* **Exercise aim**
The word "shown" marks the lines to find; copy every such line from the data below.

(Beginning of Available data)

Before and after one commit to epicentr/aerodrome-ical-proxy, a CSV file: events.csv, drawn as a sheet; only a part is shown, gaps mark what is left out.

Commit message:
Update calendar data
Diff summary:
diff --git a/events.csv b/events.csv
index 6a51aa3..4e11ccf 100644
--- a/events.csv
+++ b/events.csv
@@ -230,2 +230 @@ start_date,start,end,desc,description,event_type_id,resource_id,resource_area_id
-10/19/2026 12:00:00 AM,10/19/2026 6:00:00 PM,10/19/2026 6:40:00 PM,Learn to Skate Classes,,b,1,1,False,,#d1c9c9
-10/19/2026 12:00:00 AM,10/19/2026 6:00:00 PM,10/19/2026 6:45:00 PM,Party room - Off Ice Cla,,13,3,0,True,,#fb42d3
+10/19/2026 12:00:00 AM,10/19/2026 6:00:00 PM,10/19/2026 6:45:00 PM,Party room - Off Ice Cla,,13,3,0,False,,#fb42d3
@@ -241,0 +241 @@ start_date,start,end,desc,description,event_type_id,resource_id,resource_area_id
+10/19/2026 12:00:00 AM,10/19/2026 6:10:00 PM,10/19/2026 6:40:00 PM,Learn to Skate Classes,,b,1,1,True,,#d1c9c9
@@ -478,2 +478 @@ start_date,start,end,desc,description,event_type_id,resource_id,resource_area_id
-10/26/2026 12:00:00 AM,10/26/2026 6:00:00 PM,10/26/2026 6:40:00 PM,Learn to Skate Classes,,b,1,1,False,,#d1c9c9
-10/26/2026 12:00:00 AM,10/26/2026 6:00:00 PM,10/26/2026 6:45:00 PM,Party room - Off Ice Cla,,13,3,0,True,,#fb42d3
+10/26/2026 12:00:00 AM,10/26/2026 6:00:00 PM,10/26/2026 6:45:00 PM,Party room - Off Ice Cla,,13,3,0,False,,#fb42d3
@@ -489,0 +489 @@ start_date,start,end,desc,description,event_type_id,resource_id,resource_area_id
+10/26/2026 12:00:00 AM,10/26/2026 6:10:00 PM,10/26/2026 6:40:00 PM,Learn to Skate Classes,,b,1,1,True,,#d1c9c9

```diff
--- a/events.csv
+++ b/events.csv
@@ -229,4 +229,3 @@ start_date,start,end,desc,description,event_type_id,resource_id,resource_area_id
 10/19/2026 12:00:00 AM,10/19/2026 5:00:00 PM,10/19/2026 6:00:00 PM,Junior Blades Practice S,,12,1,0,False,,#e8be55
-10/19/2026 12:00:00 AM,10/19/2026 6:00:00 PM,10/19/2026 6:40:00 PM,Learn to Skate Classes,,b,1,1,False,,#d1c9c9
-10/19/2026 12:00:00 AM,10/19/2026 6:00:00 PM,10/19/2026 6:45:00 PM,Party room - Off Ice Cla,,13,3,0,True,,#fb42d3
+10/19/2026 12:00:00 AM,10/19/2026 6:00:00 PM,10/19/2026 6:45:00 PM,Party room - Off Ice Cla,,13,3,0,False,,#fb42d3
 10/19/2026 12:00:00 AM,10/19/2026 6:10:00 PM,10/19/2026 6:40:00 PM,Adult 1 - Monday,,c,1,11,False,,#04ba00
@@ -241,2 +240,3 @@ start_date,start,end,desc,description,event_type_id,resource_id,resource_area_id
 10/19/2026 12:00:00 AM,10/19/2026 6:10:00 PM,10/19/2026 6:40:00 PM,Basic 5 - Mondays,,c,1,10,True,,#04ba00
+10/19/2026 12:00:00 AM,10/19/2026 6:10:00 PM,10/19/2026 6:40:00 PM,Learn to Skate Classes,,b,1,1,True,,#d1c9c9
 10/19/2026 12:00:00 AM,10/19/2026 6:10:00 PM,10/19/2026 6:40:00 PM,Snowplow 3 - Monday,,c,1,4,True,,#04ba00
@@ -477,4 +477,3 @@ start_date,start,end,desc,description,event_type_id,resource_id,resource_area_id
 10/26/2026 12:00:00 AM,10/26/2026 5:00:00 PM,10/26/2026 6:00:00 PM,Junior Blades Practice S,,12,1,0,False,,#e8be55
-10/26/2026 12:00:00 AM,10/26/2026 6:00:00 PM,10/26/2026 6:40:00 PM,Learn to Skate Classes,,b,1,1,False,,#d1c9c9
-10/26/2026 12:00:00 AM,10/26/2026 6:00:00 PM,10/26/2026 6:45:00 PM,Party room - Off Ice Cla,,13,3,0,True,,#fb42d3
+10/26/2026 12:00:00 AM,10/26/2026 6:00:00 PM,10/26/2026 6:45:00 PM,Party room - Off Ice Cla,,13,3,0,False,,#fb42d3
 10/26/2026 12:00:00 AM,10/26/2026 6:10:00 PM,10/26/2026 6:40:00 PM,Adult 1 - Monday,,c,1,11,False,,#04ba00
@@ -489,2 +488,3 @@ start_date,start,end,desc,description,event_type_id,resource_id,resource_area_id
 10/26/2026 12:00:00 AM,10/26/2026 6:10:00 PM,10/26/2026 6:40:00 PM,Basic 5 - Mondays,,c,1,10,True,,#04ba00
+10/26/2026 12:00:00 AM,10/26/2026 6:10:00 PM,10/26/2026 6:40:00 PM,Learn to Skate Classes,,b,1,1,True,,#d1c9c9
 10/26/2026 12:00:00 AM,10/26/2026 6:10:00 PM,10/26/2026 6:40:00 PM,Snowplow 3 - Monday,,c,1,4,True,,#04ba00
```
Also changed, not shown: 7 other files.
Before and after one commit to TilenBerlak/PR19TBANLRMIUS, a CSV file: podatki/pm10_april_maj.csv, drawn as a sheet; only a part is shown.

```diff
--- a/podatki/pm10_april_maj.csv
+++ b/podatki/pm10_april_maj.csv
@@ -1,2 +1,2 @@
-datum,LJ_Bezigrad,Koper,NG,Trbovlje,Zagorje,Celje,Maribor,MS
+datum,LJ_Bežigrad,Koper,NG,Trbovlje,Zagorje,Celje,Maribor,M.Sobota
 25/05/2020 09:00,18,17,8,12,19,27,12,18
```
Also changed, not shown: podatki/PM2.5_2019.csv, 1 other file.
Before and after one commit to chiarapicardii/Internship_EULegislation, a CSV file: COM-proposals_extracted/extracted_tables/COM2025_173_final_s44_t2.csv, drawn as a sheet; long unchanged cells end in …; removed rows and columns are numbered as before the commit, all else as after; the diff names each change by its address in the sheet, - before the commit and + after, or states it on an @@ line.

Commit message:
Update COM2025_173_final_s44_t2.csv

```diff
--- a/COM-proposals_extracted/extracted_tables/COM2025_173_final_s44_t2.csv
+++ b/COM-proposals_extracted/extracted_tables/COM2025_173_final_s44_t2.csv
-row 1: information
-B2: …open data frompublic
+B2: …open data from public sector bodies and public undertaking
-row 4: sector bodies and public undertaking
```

(End of Available data)

* **Reply**
Before and after one commit to epicentr/aerodrome-ical-proxy, a CSV file: events.csv, drawn as a sheet; only a part is shown, gaps mark what is left out.
Also changed, not shown: 7 other files.
Before and after one commit to TilenBerlak/PR19TBANLRMIUS, a CSV file: podatki/pm10_april_maj.csv, drawn as a sheet; only a part is shown.
Also changed, not shown: podatki/PM2.5_2019.csv, 1 other file.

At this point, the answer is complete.